● **SUPPLIED RECORDS**:

════════════════

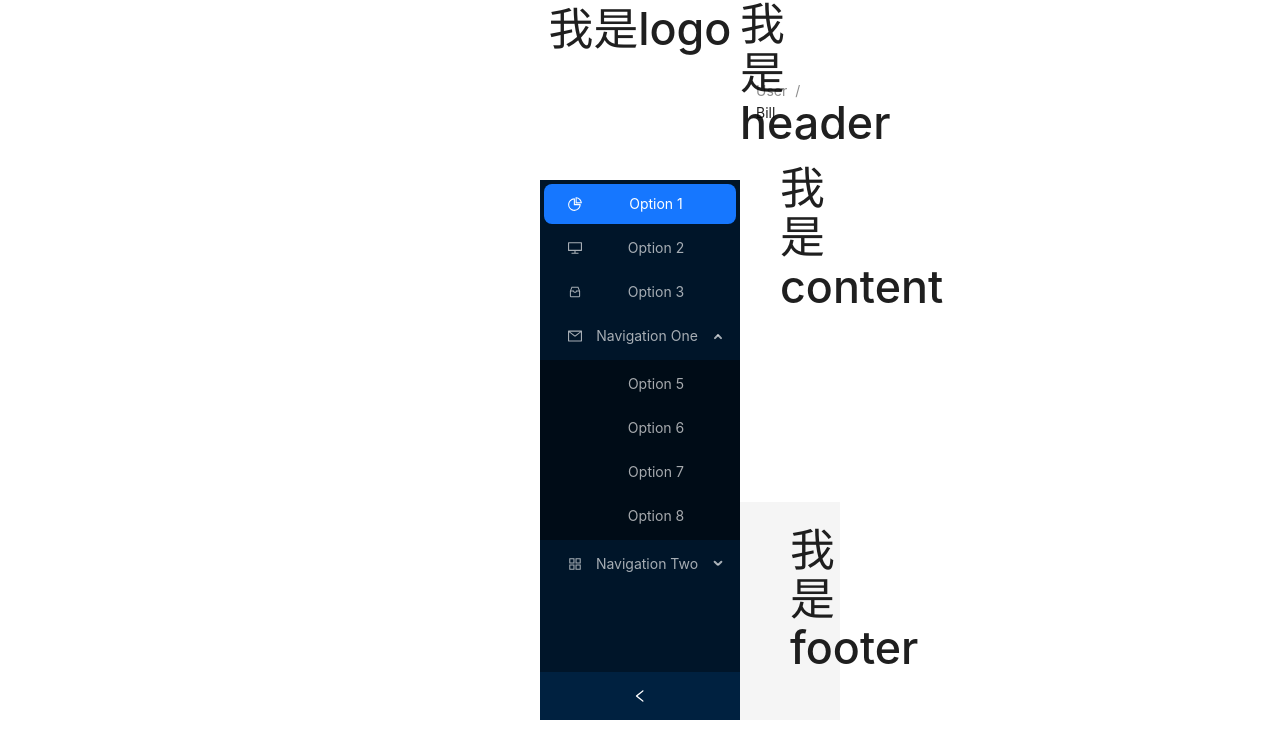
Repository: chenyl8848/chen-tool-collection
Page: /
The author's editor kept a copy of each file at every save. The page is drawn from the files as they stood at one save, then again after the next save.
The browser window is 1280 px wide. The pictures show the whole page.
The project was rebuilt for these pictures with package versions that can differ from the ones it lists, and the page was loaded fresh each time. Also part of the build but not shown: vite.config.ts, src/components/HelloWorld.vue.

Above is the page before, as saved 2024-01-09 10:57:08.

### src/main.ts
import { createApp } from 'vue'
import './style.css'

// import Antd from 'ant-design-vue';
import 'ant-design-vue/dist/reset.css';

import App from './App.vue'

const app = createApp(App)

// app.use(Antd)

app.mount('#app')

### src/App.vue
<script setup lang="ts">
import Layout from '@/layout/index.vue';
</script>

<template>
  <div>
    <Layout></Layout>
  </div>
</template>

<style scoped>
</style>

### src/layout/index.vue
<script lang="ts" setup>
import Logo from '@/layout/siderbar/logo/index.vue'
import Menu from '@/layout/siderbar/menu/index.vue'
import Header from '@/layout/header/index.vue'
import Footer from '@/layout/footer/index.vue'
import Content from '@/layout/content/index.vue'
</script>

<template>
    <a-layout class="layout">
        <a-layout-sider v-model:collapsed="collapsed" collapsible class="layout-sidebar">
            <div class="logo">
                <Logo></Logo>
            </div>
            <div class="menu">
                <Menu></Menu>
            </div>
        </a-layout-sider>
        <a-layout>
            <a-layout-header style="background: #fff; padding: 0">
                <Header></Header>
            </a-layout-header>
            <a-layout-content style="margin: 0 16px">
                <a-breadcrumb style="margin: 16px 0">
                    <a-breadcrumb-item>User</a-breadcrumb-item>
                    <a-breadcrumb-item>Bill</a-breadcrumb-item>
                </a-breadcrumb>
                <div :style="{ padding: '24px', background: '#fff', minHeight: '360px' }">
                    <Content></Content>
                </div>
            </a-layout-content>
            <a-layout-footer style="text-align: center">
                <Footer></Footer>
            </a-layout-footer>
        </a-layout>
    </a-layout>
</template>

<style scoped>
.layout {
    min-height: 100vh;

    .layout-siderbar {
        background-color: white;
    }
}

.logo {
    padding: 5px;
    height: 180px;
    background: white;
}
</style>

### src/layout/siderbar/logo/index.vue
<script lang="ts" setup>

</script>

<template>
  <div>
    <h1>我是logo</h1>
  </div>
</template>

### src/layout/siderbar/menu/index.vue
<template>
    <div>
      <a-menu
        v-model:openKeys="state.openKeys"
        v-model:selectedKeys="state.selectedKeys"
        mode="inline"
        theme="dark"
        :inline-collapsed="state.collapsed"
        :items="items"
      ></a-menu>
    </div>
  </template>
  <script lang="ts" setup>
  import { reactive, watch, h } from 'vue';
  import {
    MenuFoldOutlined,
    MenuUnfoldOutlined,
    PieChartOutlined,
    MailOutlined,
    DesktopOutlined,
    InboxOutlined,
    AppstoreOutlined,
  } from '@ant-design/icons-vue';
  const state = reactive({
    collapsed: false,
    selectedKeys: ['1'],
    openKeys: ['sub1'],
    preOpenKeys: ['sub1'],
  });
  const items = reactive([
    {
      key: '1',
      icon: () => h(PieChartOutlined),
      label: 'Option 1',
      title: 'Option 1',
    },
    {
      key: '2',
      icon: () => h(DesktopOutlined),
      label: 'Option 2',
      title: 'Option 2',
    },
    {
      key: '3',
      icon: () => h(InboxOutlined),
      label: 'Option 3',
      title: 'Option 3',
    },
    {
      key: 'sub1',
      icon: () => h(MailOutlined),
      label: 'Navigation One',
      title: 'Navigation One',
      children: [
        {
          key: '5',
          label: 'Option 5',
          title: 'Option 5',
        },
        {
          key: '6',
          label: 'Option 6',
          title: 'Option 6',
        },
        {
          key: '7',
          label: 'Option 7',
          title: 'Option 7',
        },
        {
          key: '8',
          label: 'Option 8',
          title: 'Option 8',
        },
      ],
    },
    {
      key: 'sub2',
      icon: () => h(AppstoreOutlined),
      label: 'Navigation Two',
      title: 'Navigation Two',
      children: [
        {
          key: '9',
          label: 'Option 9',
          title: 'Option 9',
        },
        {
          key: '10',
          label: 'Option 10',
          title: 'Option 10',
        },
        {
          key: 'sub3',
          label: 'Submenu',
          title: 'Submenu',
          children: [
            {
              key: '11',
              label: 'Option 11',
              title: 'Option 11',
            },
            {
              key: '12',
              label: 'Option 12',
              title: 'Option 12',
            },
          ],
        },
      ],
    },
  ]);
  watch(
    () => state.openKeys,
    (_val, oldVal) => {
      state.preOpenKeys = oldVal;
    },
  );
  const toggleCollapsed = () => {
    state.collapsed = !state.collapsed;
    state.openKeys = state.collapsed ? [] : state.preOpenKeys;
  };
  </script>

### src/layout/header/index.vue
<script lang="ts" setup>

</script>

<template>
  <div>
    <h1>我是header</h1>
  </div>
</template>

### src/layout/footer/index.vue
<script lang="ts" setup>

</script>

<template>
  <div>
    <h1>我是footer</h1>
  </div>
</template>

### src/layout/content/index.vue
<script lang="ts" setup>

</script>

<template>
  <div>
    <h1>我是content</h1>
  </div>
</template>

Loaded but not shown: index.html (common file); src/style.css (common file)

After the next save:
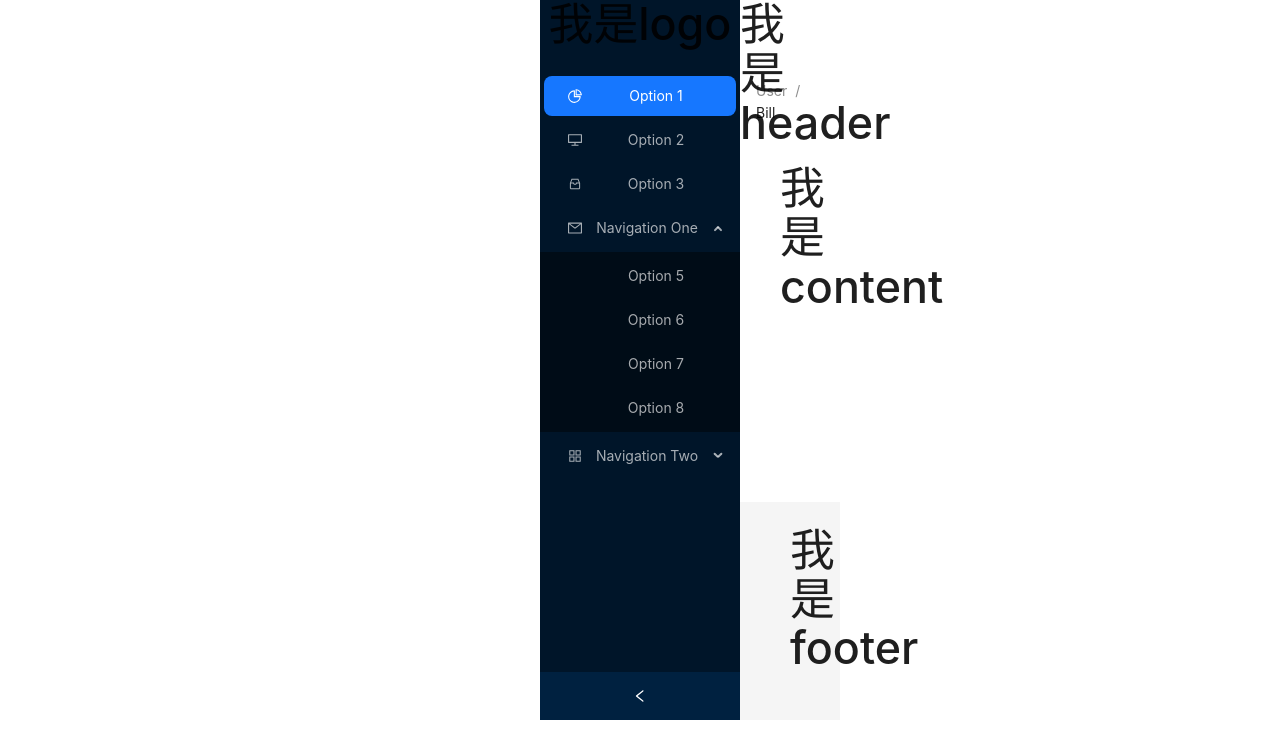
Saved 23 s later.
--- a/src/layout/index.vue
+++ b/src/layout/index.vue
@@ -42,12 +42,13 @@
 
     .layout-siderbar {
         background-color: white;
+
+        .logo {
+            padding: 5px;
+            height: 180px;
+            background: white;
+        }
+
     }
 }
-
-.logo {
-    padding: 5px;
-    height: 180px;
-    background: white;
-}
 </style>
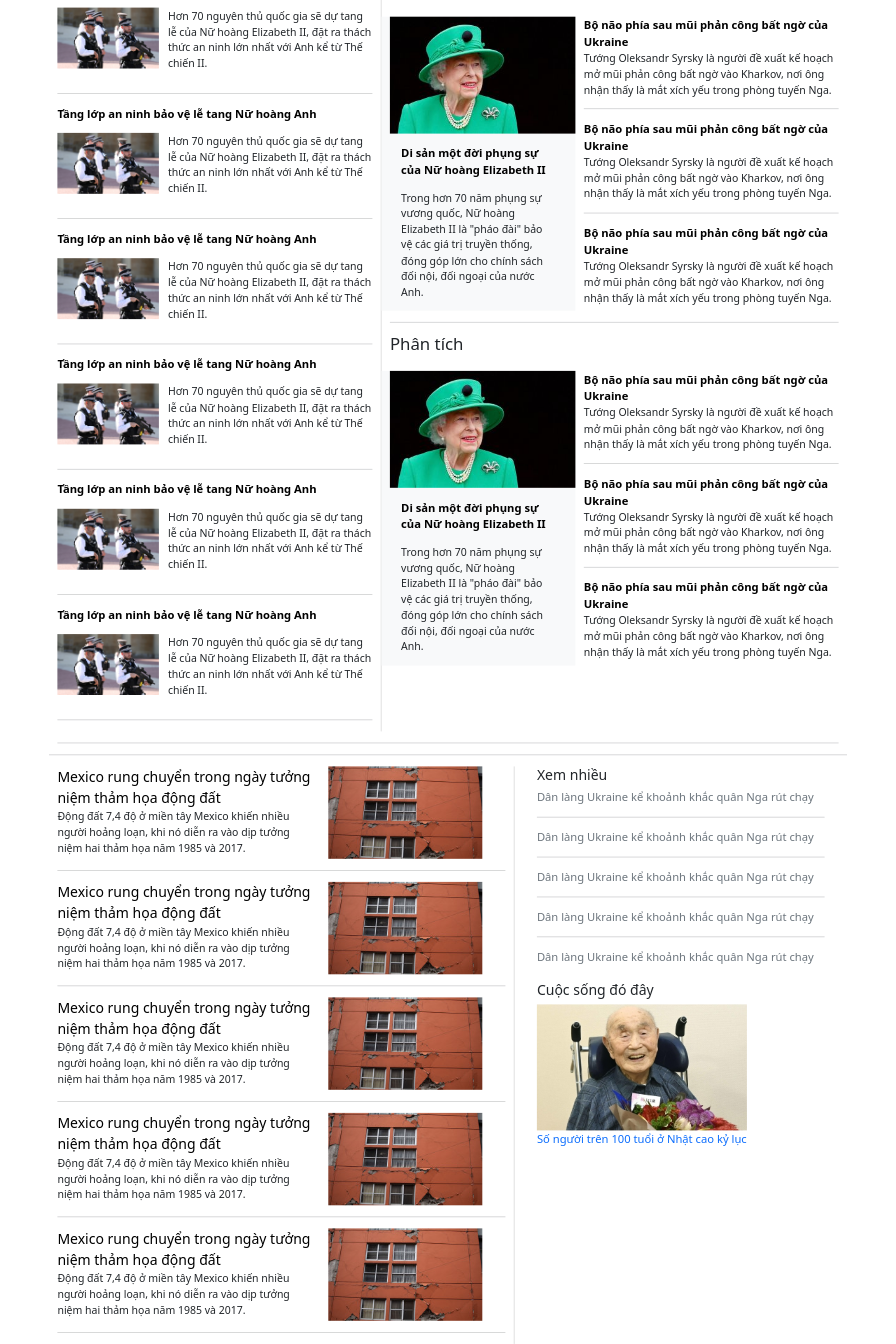
Repository: trongtamdev/lession1_html_sleepcloud
Page: vnExpress.html
The author's editor kept a copy of each file at every save. The page is drawn from the files as they stood at one save, then again after a run of saves.
The browser window is 1280 px wide. The pictures show the part of the page from y = 707 to 2627 px (the page is 2627 px tall), at 70% of full size.

Above is the page before, as saved 2022-09-20 15:37:13.

After the next 2 saves:
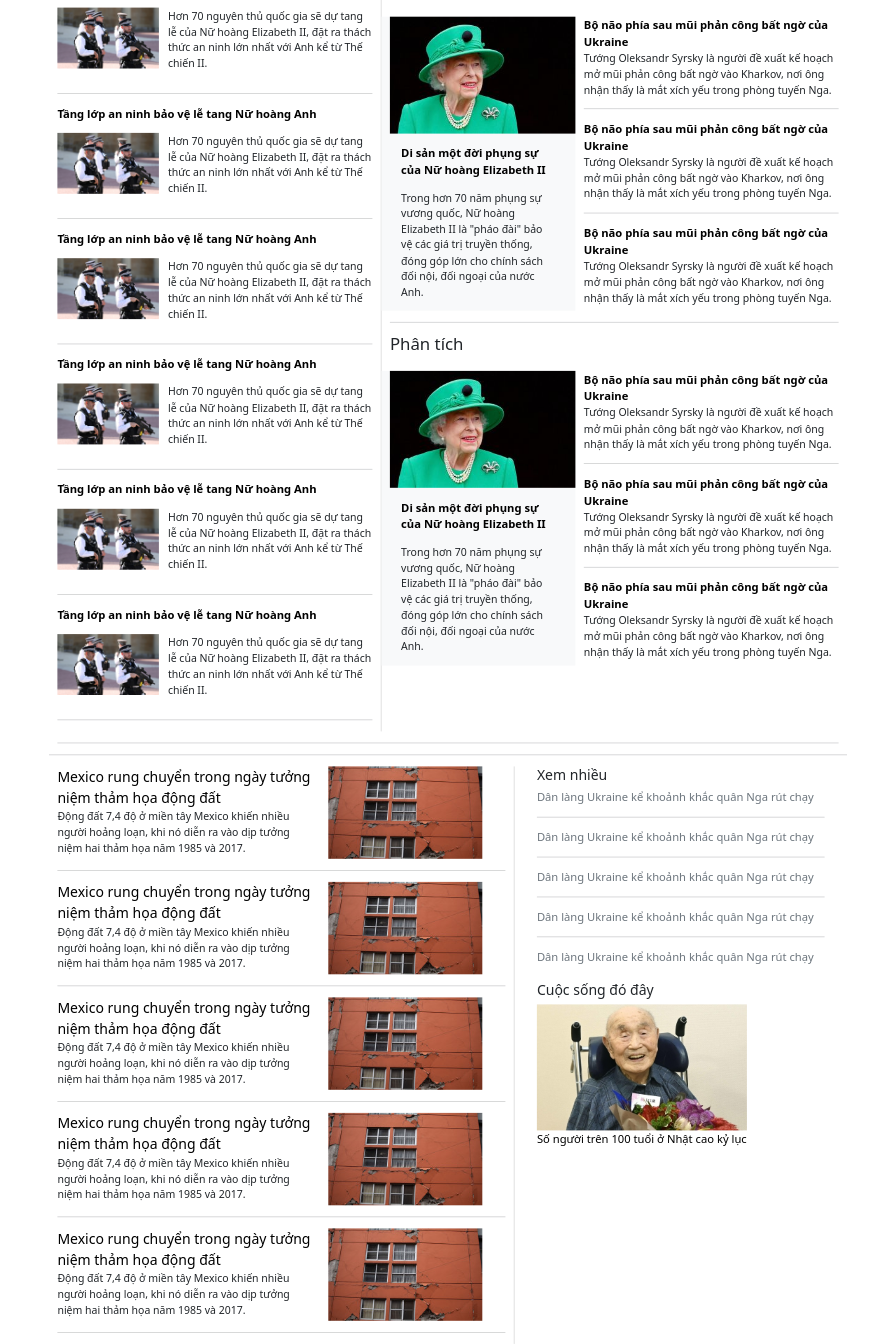
The 2 saves are shown as one change because they came seconds apart.
The last was saved 20 s later.
--- a/vnExpress.html
+++ b/vnExpress.html
@@ -498,7 +498,7 @@
               <div class="">
                 <img src="./assets/vnEpressImage/side-content-medium.jpg" />
               </div>
-              <a class="">Số người trên 100 tuổi ở Nhật cao kỷ lục</a>
+              <a class="title-post">Số người trên 100 tuổi ở Nhật cao kỷ lục</a>
             </div>
           </div>
         </div>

════════════════

● **EXERCISE GOAL**:
Copy out the lines above in full and unaltered, apart from the pictures.

● **ANSWER TO THIS EXERCISE**:
Repository: chenyl8848/chen-tool-collection
Page: /
The author's editor kept a copy of each file at every save. The page is drawn from the files as they stood at one save, then again after the next save.
The browser window is 1280 px wide. The pictures show the whole page.
The project was rebuilt for these pictures with package versions that can differ from the ones it lists, and the page was loaded fresh each time. Also part of the build but not shown: vite.config.ts, src/components/HelloWorld.vue.

Above is the page before, as saved 2024-01-09 10:57:08.

### src/main.ts
import { createApp } from 'vue'
import './style.css'

// import Antd from 'ant-design-vue';
import 'ant-design-vue/dist/reset.css';

import App from './App.vue'

const app = createApp(App)

// app.use(Antd)

app.mount('#app')

### src/App.vue
<script setup lang="ts">
import Layout from '@/layout/index.vue';
</script>

<template>
  <div>
    <Layout></Layout>
  </div>
</template>

<style scoped>
</style>

### src/layout/index.vue
<script lang="ts" setup>
import Logo from '@/layout/siderbar/logo/index.vue'
import Menu from '@/layout/siderbar/menu/index.vue'
import Header from '@/layout/header/index.vue'
import Footer from '@/layout/footer/index.vue'
import Content from '@/layout/content/index.vue'
</script>

<template>
    <a-layout class="layout">
        <a-layout-sider v-model:collapsed="collapsed" collapsible class="layout-sidebar">
            <div class="logo">
                <Logo></Logo>
            </div>
            <div class="menu">
                <Menu></Menu>
            </div>
        </a-layout-sider>
        <a-layout>
            <a-layout-header style="background: #fff; padding: 0">
                <Header></Header>
            </a-layout-header>
            <a-layout-content style="margin: 0 16px">
                <a-breadcrumb style="margin: 16px 0">
                    <a-breadcrumb-item>User</a-breadcrumb-item>
                    <a-breadcrumb-item>Bill</a-breadcrumb-item>
                </a-breadcrumb>
                <div :style="{ padding: '24px', background: '#fff', minHeight: '360px' }">
                    <Content></Content>
                </div>
            </a-layout-content>
            <a-layout-footer style="text-align: center">
                <Footer></Footer>
            </a-layout-footer>
        </a-layout>
    </a-layout>
</template>

<style scoped>
.layout {
    min-height: 100vh;

    .layout-siderbar {
        background-color: white;
    }
}

.logo {
    padding: 5px;
    height: 180px;
    background: white;
}
</style>

### src/layout/siderbar/logo/index.vue
<script lang="ts" setup>

</script>

<template>
  <div>
    <h1>我是logo</h1>
  </div>
</template>

### src/layout/siderbar/menu/index.vue
<template>
    <div>
      <a-menu
        v-model:openKeys="state.openKeys"
        v-model:selectedKeys="state.selectedKeys"
        mode="inline"
        theme="dark"
        :inline-collapsed="state.collapsed"
        :items="items"
      ></a-menu>
    </div>
  </template>
  <script lang="ts" setup>
  import { reactive, watch, h } from 'vue';
  import {
    MenuFoldOutlined,
    MenuUnfoldOutlined,
    PieChartOutlined,
    MailOutlined,
    DesktopOutlined,
    InboxOutlined,
    AppstoreOutlined,
  } from '@ant-design/icons-vue';
  const state = reactive({
    collapsed: false,
    selectedKeys: ['1'],
    openKeys: ['sub1'],
    preOpenKeys: ['sub1'],
  });
  const items = reactive([
    {
      key: '1',
      icon: () => h(PieChartOutlined),
      label: 'Option 1',
      title: 'Option 1',
    },
    {
      key: '2',
      icon: () => h(DesktopOutlined),
      label: 'Option 2',
      title: 'Option 2',
    },
    {
      key: '3',
      icon: () => h(InboxOutlined),
      label: 'Option 3',
      title: 'Option 3',
    },
    {
      key: 'sub1',
      icon: () => h(MailOutlined),
      label: 'Navigation One',
      title: 'Navigation One',
      children: [
        {
          key: '5',
          label: 'Option 5',
          title: 'Option 5',
        },
        {
          key: '6',
          label: 'Option 6',
          title: 'Option 6',
        },
        {
          key: '7',
          label: 'Option 7',
          title: 'Option 7',
        },
        {
          key: '8',
          label: 'Option 8',
          title: 'Option 8',
        },
      ],
    },
    {
      key: 'sub2',
      icon: () => h(AppstoreOutlined),
      label: 'Navigation Two',
      title: 'Navigation Two',
      children: [
        {
          key: '9',
          label: 'Option 9',
          title: 'Option 9',
        },
        {
          key: '10',
          label: 'Option 10',
          title: 'Option 10',
        },
        {
          key: 'sub3',
          label: 'Submenu',
          title: 'Submenu',
          children: [
            {
              key: '11',
              label: 'Option 11',
              title: 'Option 11',
            },
            {
              key: '12',
              label: 'Option 12',
              title: 'Option 12',
            },
          ],
        },
      ],
    },
  ]);
  watch(
    () => state.openKeys,
    (_val, oldVal) => {
      state.preOpenKeys = oldVal;
    },
  );
  const toggleCollapsed = () => {
    state.collapsed = !state.collapsed;
    state.openKeys = state.collapsed ? [] : state.preOpenKeys;
  };
  </script>

### src/layout/header/index.vue
<script lang="ts" setup>

</script>

<template>
  <div>
    <h1>我是header</h1>
  </div>
</template>

### src/layout/footer/index.vue
<script lang="ts" setup>

</script>

<template>
  <div>
    <h1>我是footer</h1>
  </div>
</template>

### src/layout/content/index.vue
<script lang="ts" setup>

</script>

<template>
  <div>
    <h1>我是content</h1>
  </div>
</template>

Loaded but not shown: index.html (common file); src/style.css (common file)

After the next save:
Saved 23 s later.
--- a/src/layout/index.vue
+++ b/src/layout/index.vue
@@ -42,12 +42,13 @@
 
     .layout-siderbar {
         background-color: white;
+
+        .logo {
+            padding: 5px;
+            height: 180px;
+            background: white;
+        }
+
     }
 }
-
-.logo {
-    padding: 5px;
-    height: 180px;
-    background: white;
-}
 </style>
Repository: trongtamdev/lession1_html_sleepcloud
Page: vnExpress.html
The author's editor kept a copy of each file at every save. The page is drawn from the files as they stood at one save, then again after a run of saves.
The browser window is 1280 px wide. The pictures show the part of the page from y = 707 to 2627 px (the page is 2627 px tall), at 70% of full size.

Above is the page before, as saved 2022-09-20 15:37:13.

After the next 2 saves:
The 2 saves are shown as one change because they came seconds apart.
The last was saved 20 s later.
--- a/vnExpress.html
+++ b/vnExpress.html
@@ -498,7 +498,7 @@
               <div class="">
                 <img src="./assets/vnEpressImage/side-content-medium.jpg" />
               </div>
-              <a class="">Số người trên 100 tuổi ở Nhật cao kỷ lục</a>
+              <a class="title-post">Số người trên 100 tuổi ở Nhật cao kỷ lục</a>
             </div>
           </div>
         </div>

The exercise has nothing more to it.